There was an electronic chime from the door.
Francis somehow knew it was Robert, and in that moment he decided, he’d take whatever of Robert he could get, whatever the defence force left would be good enough for him.
“I’ve not changed the code Rob…” he said as the pressure lock broke and the door started to slide open, he stopped suddenly as he realised it wasn’t Robert. Instead in the door way stood sharply dressed in an even shaper uniform was Roberts colonel.
“Hello Francis,” the colonel said with a respectful nod, his expression serious and dire.

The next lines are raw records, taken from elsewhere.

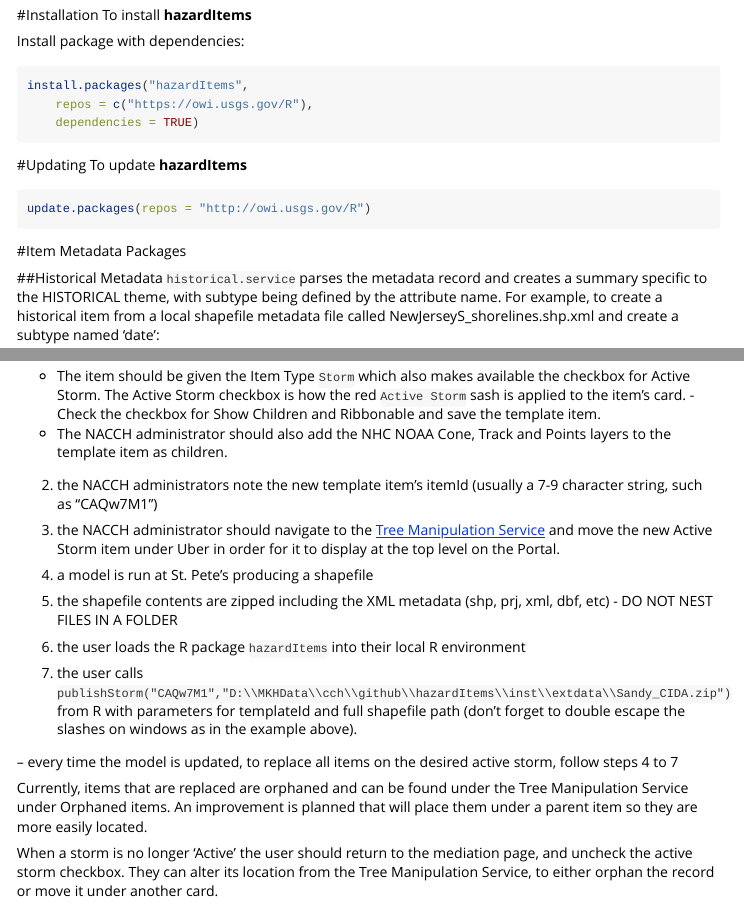
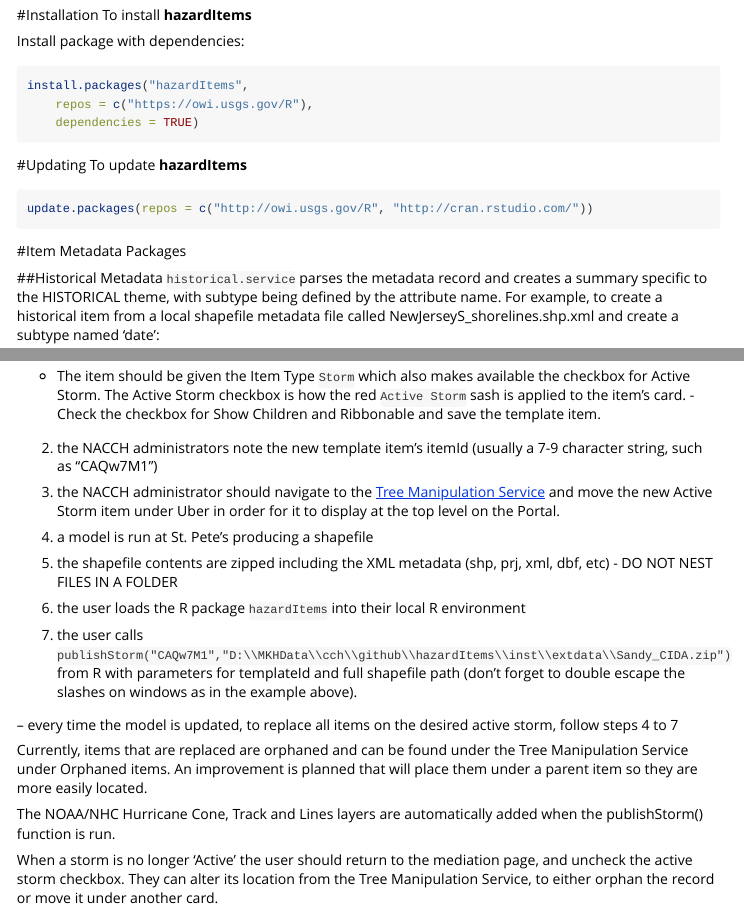
Before and after one commit to USGS-R/hazardItems, an R Markdown document (vignettes/hazardItems.Rmd): the page in a window 1100 px wide, from 530 px down, and a second part further down, joined at a grey line. Rendered offline with R 4.5, knitr and Pandoc, with nearby package versions; some code elsewhere in the file could not run offline; long lines of code are wrapped.

Commit message:
- updating how to update - revising details on cone/tracks/points layers

````diff
--- a/vignettes/hazardItems.Rmd
+++ b/vignettes/hazardItems.Rmd
@@ -57,7 +57,7 @@ install.packages("hazardItems",
 To update **hazardItems**
 
 ```{r, eval=FALSE}
-update.packages(repos = "http://owi.usgs.gov/R")
+update.packages(repos = c("http://owi.usgs.gov/R", "http://cran.rstudio.com/"))
 ```
 
 #Item Metadata Packages
@@ -108,7 +108,6 @@ An example workflow for a new real time storm would involve the following:
 
 (@) a new `template` item is added from the <a href="https://marine.usgs.gov/coastalchangehazardsportal/publish/item/" target="_blank">mediation page</a> describing the incoming storm (manually performed by NACCH administrators</a>).
 - The item should be given the Item Type `Storm` which also makes available the checkbox for Active Storm. The Active Storm checkbox is how the red `Active Storm` sash is applied to the item's card. - Check the checkbox for Show Children and Ribbonable and save the template item.
-- The NACCH administrator should also add the NHC NOAA Cone, Track and Points layers to the template item as children.
 
 (@) the NACCH administrators note the new template item's itemId (usually a 7-9 character string, such as "CAQw7M1")
 
@@ -125,6 +124,8 @@ An example workflow for a new real time storm would involve the following:
 -- every time the model is updated, to replace all items on the desired active storm, follow steps 4 to 7
 
 Currently, items that are replaced are orphaned and can be found under the Tree Manipulation Service under Orphaned items. An improvement is planned that will place them under a parent item so they are more easily located.
+
+The NOAA/NHC Hurricane Cone, Track and Lines layers are automatically added when the publishStorm() function is run.
 
 When a storm is no longer 'Active' the user should return to the mediation page, and uncheck the active storm checkbox. They can alter its location from the Tree Manipulation Service, to either orphan the record or move it under another card.
 
````
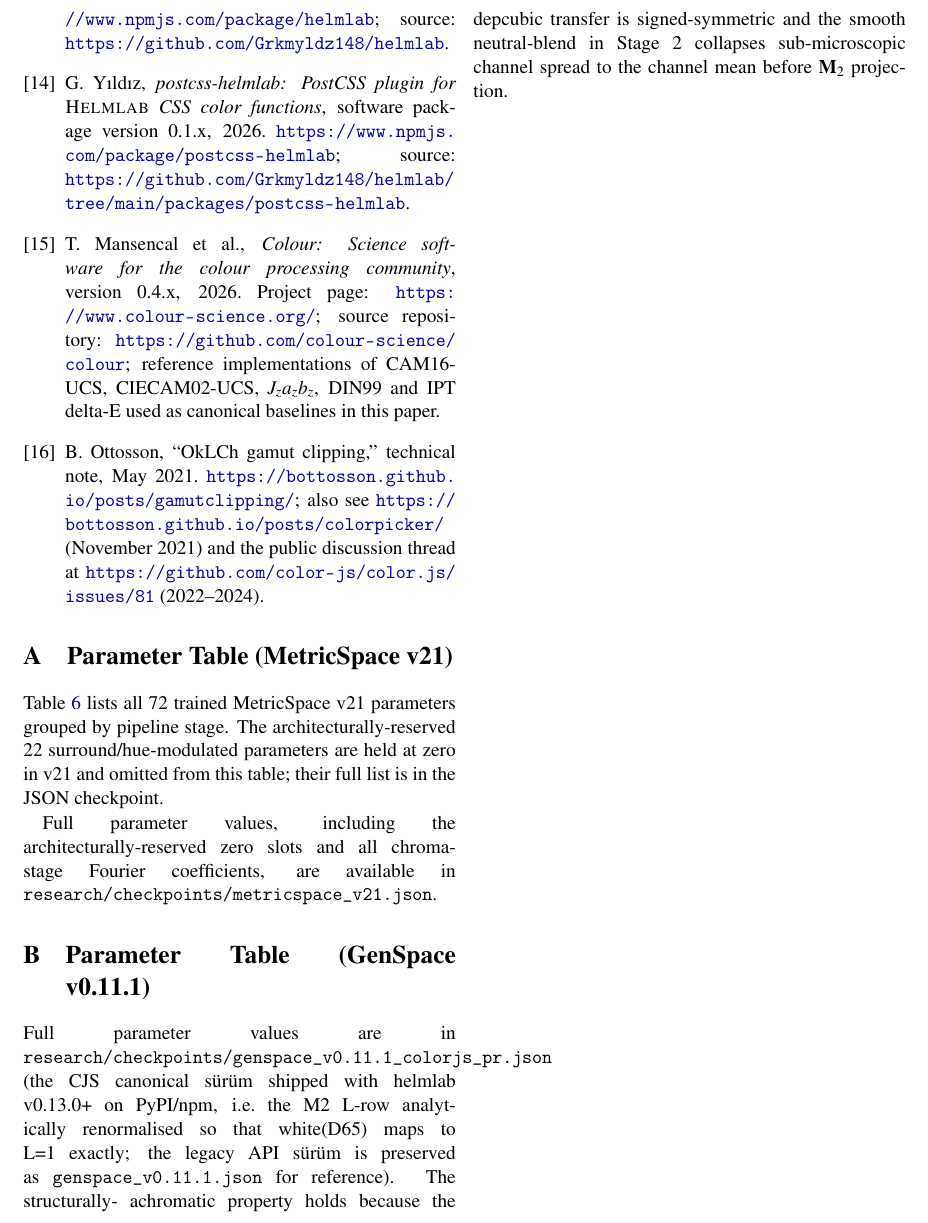
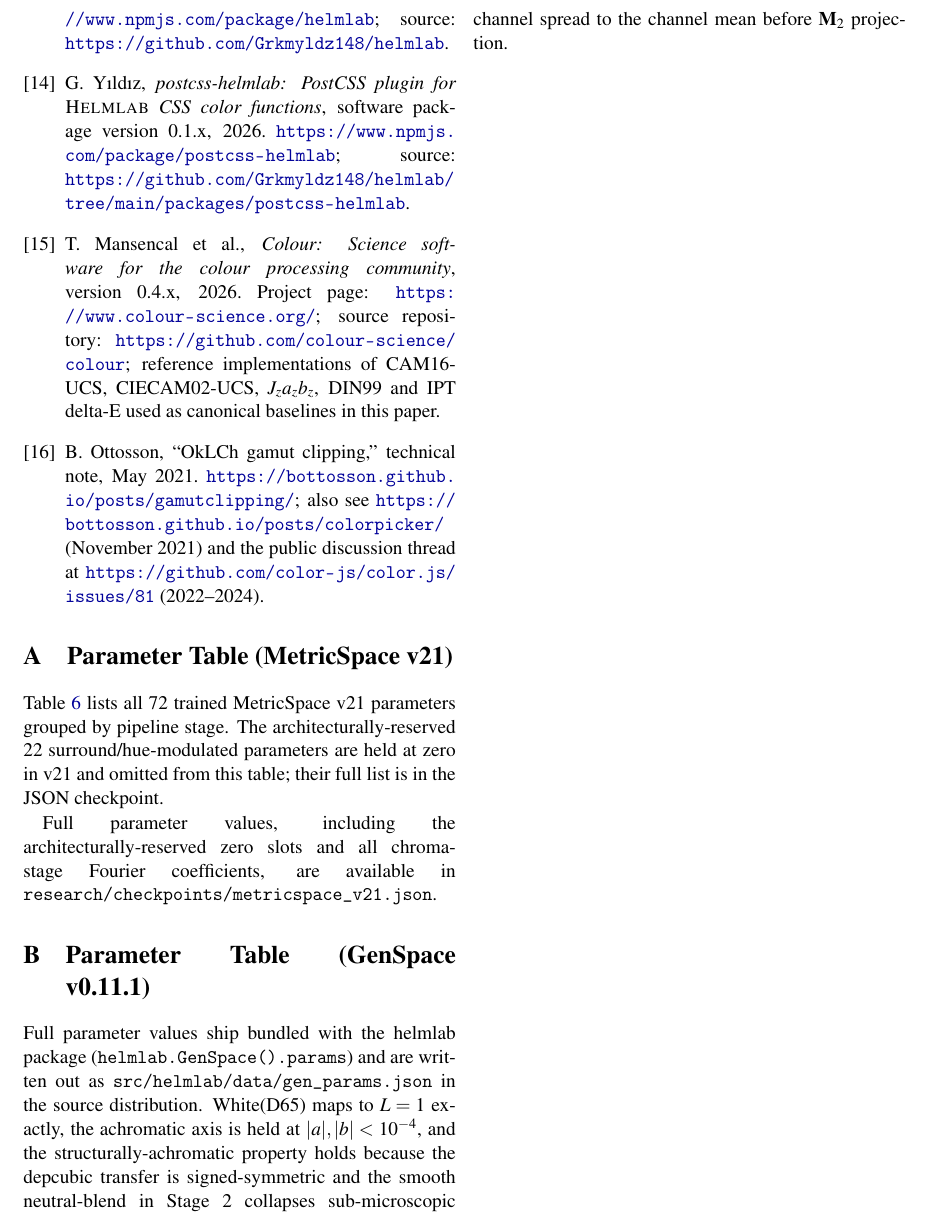
Before and after one commit to Grkmyldz148/helmlab, a LaTeX paper (paper/helmlab.tex): part of page 15 of 16, cut so that both start at the same text. Compiled offline with pdfLaTeX.

Commit message:
single canonical GenSpace v0.11.1 — drop sürüm fork from paper
After deciding to ship only the CJS-canonical sürüm in helmlab
v0.13.0+, having two GenSpace JSONs around (legacy + colorjs_pr)
adds noise without adding information. This commit collapses the
fork into one file.

- research/checkpoints/genspace_v0.11.1.json now IS the CJS
  canonical sürüm (M2 L-row renormed so white(D65) → L=1 exactly).
  Old API legacy file deleted.
- Paper appendix simplified: removes the "API vs CJS" sürüm
  paragraph (which existed only because two checkpoints did) and
  points readers at the bundled `src/helmlab/data/gen_params.json`
  in the source distribution. White(D65) → L=1 property is stated
  directly without the historical detour.
- Fig 7 caption + Tab. tab:genspace-vs-oklab caption: drop the
  "(CJS canonical)" annotation — there is only one sürüm now.
- generate_fig7.py docstring 66/9/15 → 65/9/16 (had stale headline
  count from the API era).
- STATUS.md table reduced from two GenSpace rows to one; the legacy
  M2 L-row coefficient line removed.

Reproducibility unchanged: any reader can `pip install helmlab`
and call `helmlab.GenSpace().params.M2` to get the exact bundled
matrix.

```diff
--- a/paper/helmlab.tex
+++ b/paper/helmlab.tex
@@ -1495,15 +1495,13 @@ in \texttt{research/checkpoints/metricspace\_v21.json}.
   \end{tabular}
 \end{table}
 
-Full parameter values are in
-\texttt{research/checkpoints/genspace\_v0.11.1\_colorjs\_pr.json}
-(the CJS canonical sürüm shipped with helmlab v0.13.0+ on PyPI/npm,
-i.e.\ the M2 L-row analytically renormalised so that white(D65)
-maps to L=1 exactly; the legacy API sürüm is preserved as
-\texttt{genspace\_v0.11.1.json} for reference). The structurally-
-achromatic property holds because the depcubic transfer is
-signed-symmetric and the smooth neutral-blend in Stage~2 collapses
-sub-microscopic channel spread to the channel mean before
-$\mathbf{M}_2$ projection.
+Full parameter values ship bundled with the helmlab package
+(\texttt{helmlab.GenSpace().params}) and are written out as
+\path{src/helmlab/data/gen_params.json} in the source distribution.
+White(D65) maps to $L = 1$ exactly, the achromatic axis is held at
+$|a|, |b| < 10^{-4}$, and the structurally-achromatic property
+holds because the depcubic transfer is signed-symmetric and the
+smooth neutral-blend in Stage~2 collapses sub-microscopic channel
+spread to the channel mean before $\mathbf{M}_2$ projection.
 
 \end{document}
```
Also changed, not shown: STATUS.md (+3 -5 lines), paper/helmlab.pdf, paper/helmlab.tex (4 more changed lines).
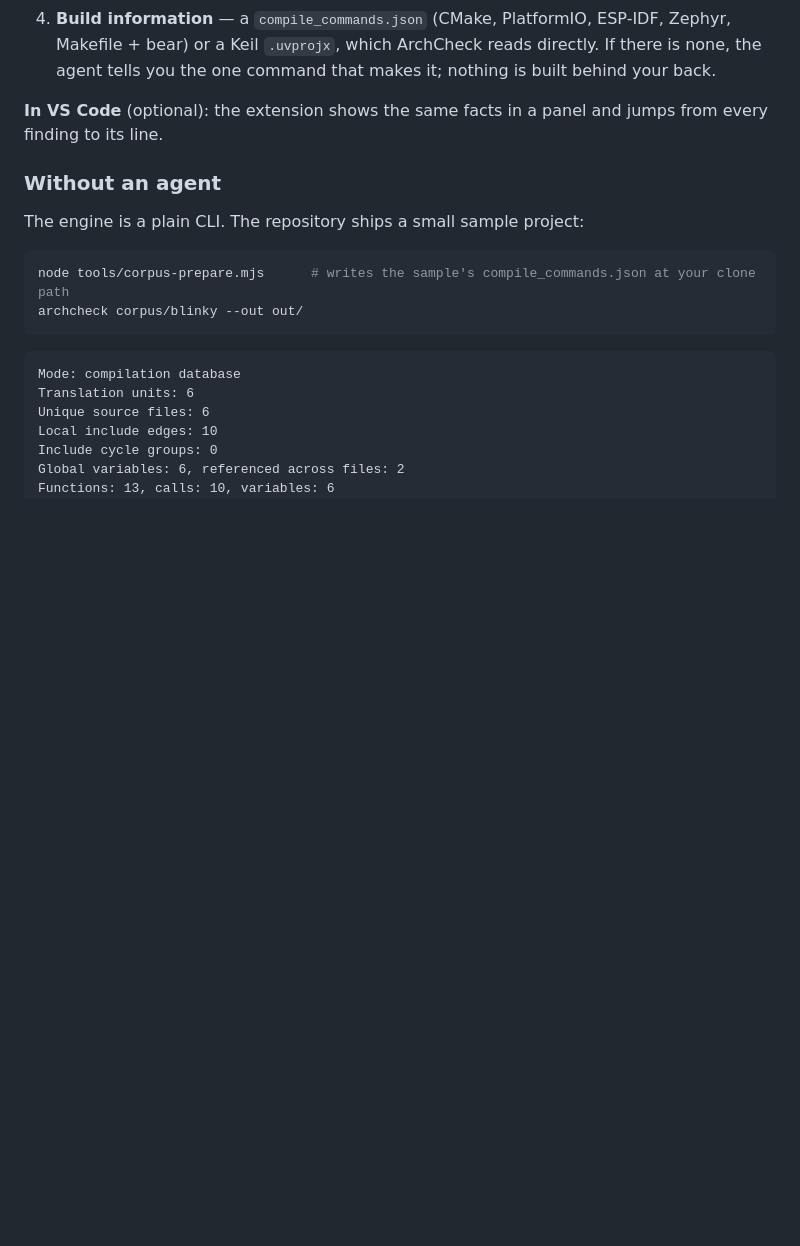
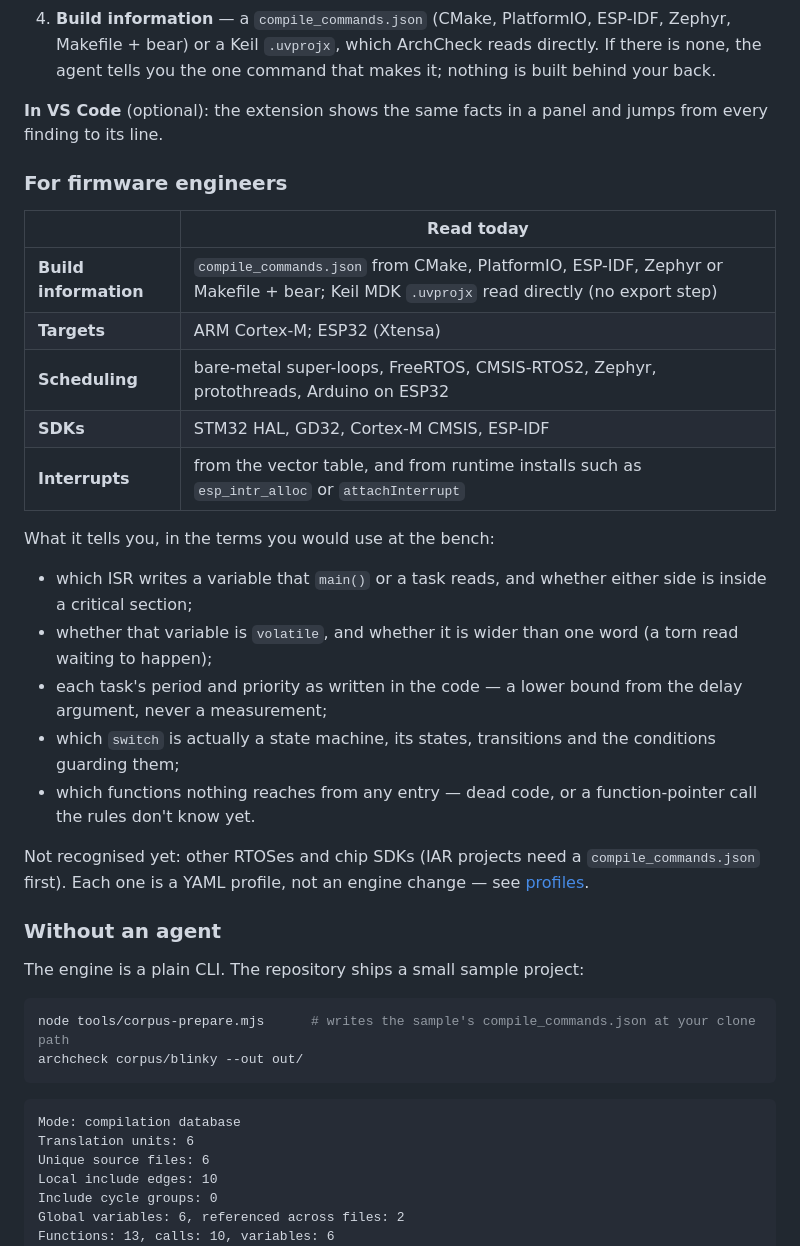
Before and after one commit to SHAR-K/ArchX, a Markdown page: README.md, the part around the change. Drawn GitHub-style; blank space fills up the shorter version.

Commit message:
README: a section for firmware engineers — what it reads and what it tells you
Co-Authored-By: Claude Opus 5.5 (1M context) <noreply@anthropic.com>

```diff
--- a/README.md
+++ b/README.md
@@ -92,6 +92,27 @@ straight from disk with no server. The facts stay on your machine.
 **In VS Code** (optional): the extension shows the same facts in a panel and jumps from every
 finding to its line.
 
+### For firmware engineers
+
+| | Read today |
+| --- | --- |
+| **Build information** | `compile_commands.json` from CMake, PlatformIO, ESP-IDF, Zephyr or Makefile + bear; Keil MDK `.uvprojx` read directly (no export step) |
+| **Targets** | ARM Cortex-M; ESP32 (Xtensa) |
+| **Scheduling** | bare-metal super-loops, FreeRTOS, CMSIS-RTOS2, Zephyr, protothreads, Arduino on ESP32 |
+| **SDKs** | STM32 HAL, GD32, Cortex-M CMSIS, ESP-IDF |
+| **Interrupts** | from the vector table, and from runtime installs such as `esp_intr_alloc` or `attachInterrupt` |
+
+What it tells you, in the terms you would use at the bench:
+
+- which ISR writes a variable that `main()` or a task reads, and whether either side is inside a critical section;
+- whether that variable is `volatile`, and whether it is wider than one word (a torn read waiting to happen);
+- each task's period and priority as written in the code — a lower bound from the delay argument, never a measurement;
+- which `switch` is actually a state machine, its states, transitions and the conditions guarding them;
+- which functions nothing reaches from any entry — dead code, or a function-pointer call the rules don't know yet.
+
+Not recognised yet: other RTOSes and chip SDKs (IAR projects need a `compile_commands.json`
+first). Each one is a YAML profile, not an engine change — see [profiles](engine/src/archcheck/profiles/).
+
 ### Without an agent
 
 The engine is a plain CLI. The repository ships a small sample project:
```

“Colonel Hallin,” Francis said extending his hand, still confused about military protocol in these matters. He’d never served, as a resource manager at the North Pole space port his role was already considered vital to the cause making sure the space, air, and ground defence forces were supplied. “What brings you here?”
“May I come in,” the Colonel asked.
“Oh, yes of course. Roberts not here though,” he paused, “Though you probably already know that. What’s up?”
“Its about Robert Francis,” the Colonel took a deep breath, “He died yesterday. Killed in action.”
Francis fell into the chair behind him, he suddenly felt numb, and he couldn’t seem to organise his thoughts to say anything.
The Colonel took a seat opposite, “It was quick. I can’t tell you much, but he was on a mission of vital importance to our security. His ship was discovered and they got to him in numbers before he could get out of there. I’m sorry.”
Francis was still in shock, and grief was quickly pouring in, threatening to engulf him.
“Francis, I know this is hard but I wanted to tell you myself. Robert was a hero,” the Colonel said. “Before he left for his mission he filled out a last will and testament, which is normal before a mission of this type, he left everything to you.”
And that was it, suddenly Francis couldn’t hold back the tears any longer. The Colonel shifted uncomfortably, not really knowing what to do.
After a few minutes, between sobs, Francis spoke again, “We split up, you know?”
The Colonel nodded.
“I was awful to him, I couldn’t take this life of his,” Francis said, “Why’d he leave me everything?”
“Because he was a smart man, because he knew how you felt, because he loved you,” the Colonel said, “He knew you’d get back together.”
“I only just realised, and then suddenly he’s gone,” Francis said fighting the tears. “I should have told him sooner.”
“Doesn’t matter,” the Colonel said, “He knew. And he knew he’d not done right by you, but being a patriot, protecting you was important too.”
“Thank you Colonel,” Francis said, “If you’ll excuse me I’ve got some calls to make.”
“I understand,” the Colonel said standing, “Someone from the General’s office will call with more details about what happens next, and what help they can offer, but my door is always open to you as well.”
Francis nodded, and the Colonel left.